◆ **TASK INPUTS**
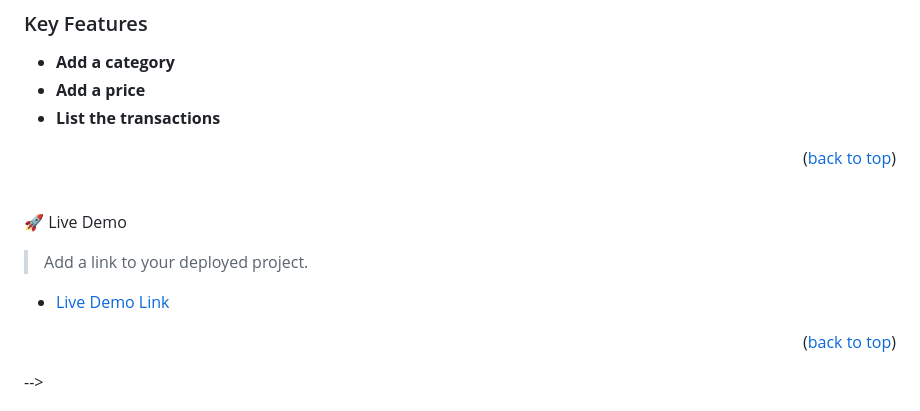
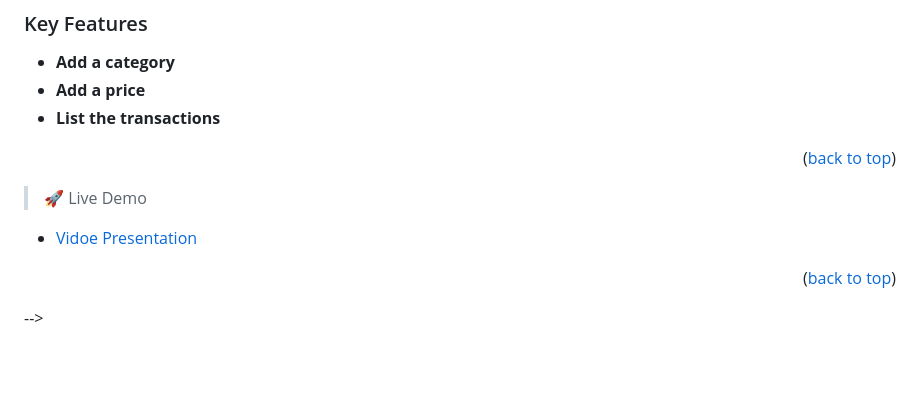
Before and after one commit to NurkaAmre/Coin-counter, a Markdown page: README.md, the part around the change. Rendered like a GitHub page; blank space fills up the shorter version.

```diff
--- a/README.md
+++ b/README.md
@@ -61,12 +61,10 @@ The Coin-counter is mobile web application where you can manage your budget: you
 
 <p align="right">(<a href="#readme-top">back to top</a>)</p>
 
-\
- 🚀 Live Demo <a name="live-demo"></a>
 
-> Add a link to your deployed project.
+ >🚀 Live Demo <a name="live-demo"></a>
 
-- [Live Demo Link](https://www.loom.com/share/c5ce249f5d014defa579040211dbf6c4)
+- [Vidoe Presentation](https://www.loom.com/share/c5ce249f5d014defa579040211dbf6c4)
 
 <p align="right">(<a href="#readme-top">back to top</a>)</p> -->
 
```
* * *
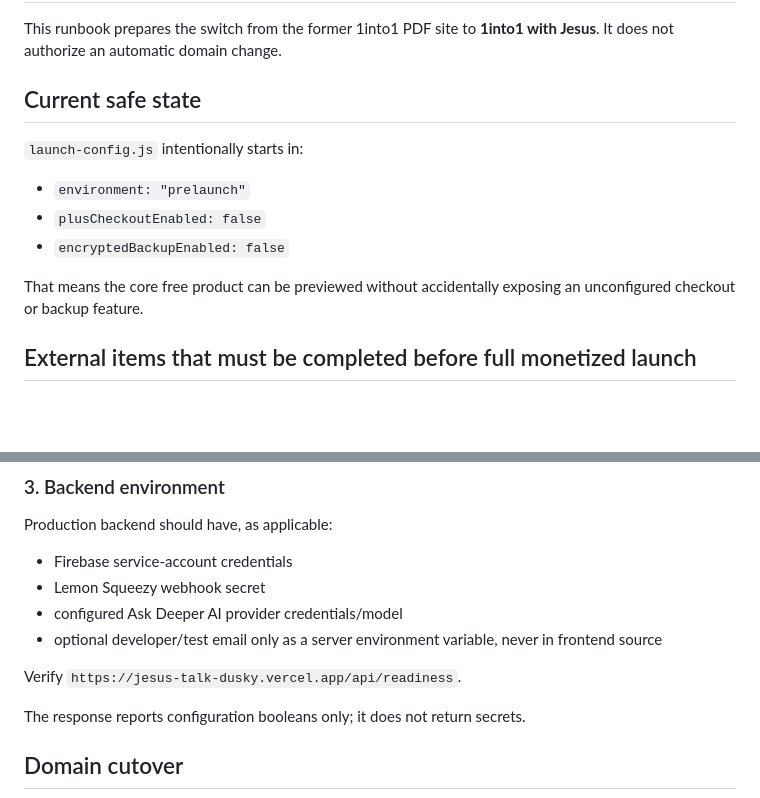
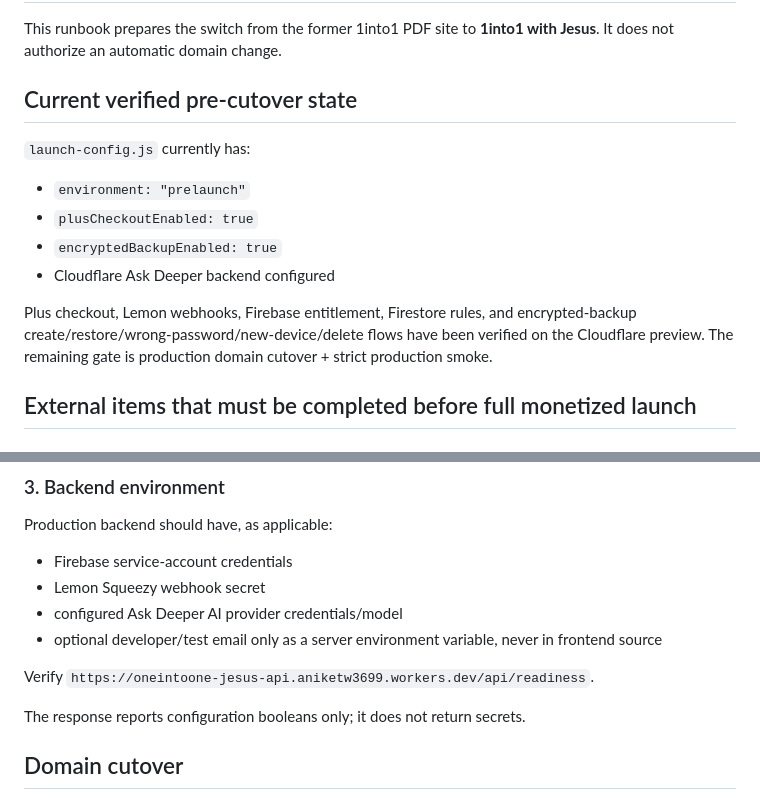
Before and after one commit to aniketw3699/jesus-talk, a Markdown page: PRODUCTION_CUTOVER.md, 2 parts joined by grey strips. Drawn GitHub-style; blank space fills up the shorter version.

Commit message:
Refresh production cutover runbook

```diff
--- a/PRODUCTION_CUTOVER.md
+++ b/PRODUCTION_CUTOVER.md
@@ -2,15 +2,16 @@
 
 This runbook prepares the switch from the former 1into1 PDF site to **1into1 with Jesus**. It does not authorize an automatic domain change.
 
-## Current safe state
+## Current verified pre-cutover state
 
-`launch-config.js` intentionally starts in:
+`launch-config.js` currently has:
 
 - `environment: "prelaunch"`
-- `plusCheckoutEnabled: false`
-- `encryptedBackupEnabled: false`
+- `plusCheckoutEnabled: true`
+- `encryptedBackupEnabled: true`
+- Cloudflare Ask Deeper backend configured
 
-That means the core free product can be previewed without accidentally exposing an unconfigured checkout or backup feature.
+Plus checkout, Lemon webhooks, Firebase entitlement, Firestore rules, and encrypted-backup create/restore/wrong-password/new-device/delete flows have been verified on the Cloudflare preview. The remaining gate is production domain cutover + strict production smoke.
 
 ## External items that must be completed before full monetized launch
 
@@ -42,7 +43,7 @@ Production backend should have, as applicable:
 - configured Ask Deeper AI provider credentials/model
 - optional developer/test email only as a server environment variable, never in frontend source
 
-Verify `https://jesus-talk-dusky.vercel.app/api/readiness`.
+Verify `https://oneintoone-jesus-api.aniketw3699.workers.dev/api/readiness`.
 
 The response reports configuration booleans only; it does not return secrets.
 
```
==
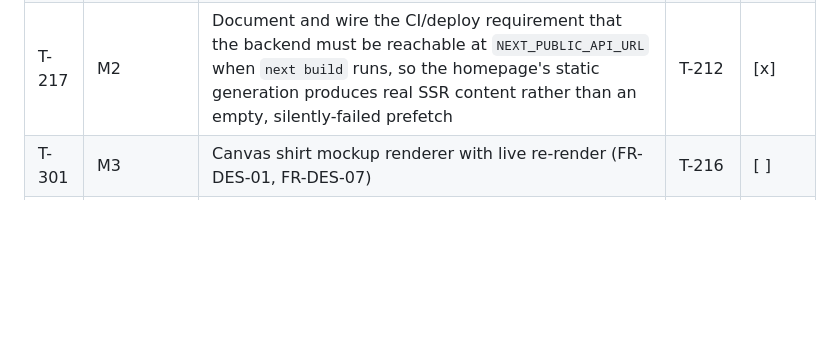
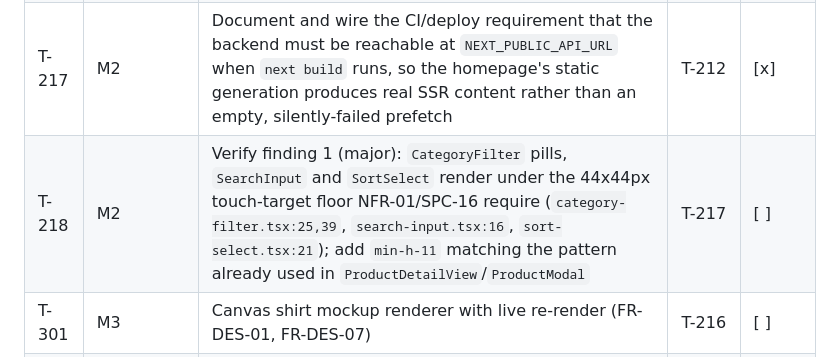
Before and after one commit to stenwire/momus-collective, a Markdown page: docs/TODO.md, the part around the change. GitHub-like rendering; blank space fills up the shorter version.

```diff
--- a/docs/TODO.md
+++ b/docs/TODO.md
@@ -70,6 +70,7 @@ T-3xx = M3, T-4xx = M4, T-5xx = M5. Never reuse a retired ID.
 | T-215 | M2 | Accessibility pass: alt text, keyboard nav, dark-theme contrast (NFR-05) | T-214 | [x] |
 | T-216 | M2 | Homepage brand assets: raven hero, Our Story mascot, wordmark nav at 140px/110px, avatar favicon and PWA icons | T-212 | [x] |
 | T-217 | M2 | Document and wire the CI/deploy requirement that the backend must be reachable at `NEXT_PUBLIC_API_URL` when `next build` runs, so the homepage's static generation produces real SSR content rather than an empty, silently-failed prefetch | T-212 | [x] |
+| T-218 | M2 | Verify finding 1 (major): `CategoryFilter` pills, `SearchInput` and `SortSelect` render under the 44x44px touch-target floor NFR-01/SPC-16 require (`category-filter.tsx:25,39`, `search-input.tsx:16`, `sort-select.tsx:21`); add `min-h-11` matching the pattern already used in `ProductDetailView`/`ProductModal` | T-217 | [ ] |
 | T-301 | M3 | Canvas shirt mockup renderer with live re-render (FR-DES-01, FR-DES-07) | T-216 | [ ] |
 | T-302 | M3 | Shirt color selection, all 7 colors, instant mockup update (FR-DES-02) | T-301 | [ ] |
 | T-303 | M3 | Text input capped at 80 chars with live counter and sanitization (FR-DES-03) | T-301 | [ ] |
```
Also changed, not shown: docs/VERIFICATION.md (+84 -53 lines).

◆ **ACTIVITY**
A single figure answers this: how many lines of the material hold "Verify".

◆ **THE ANSWER**
3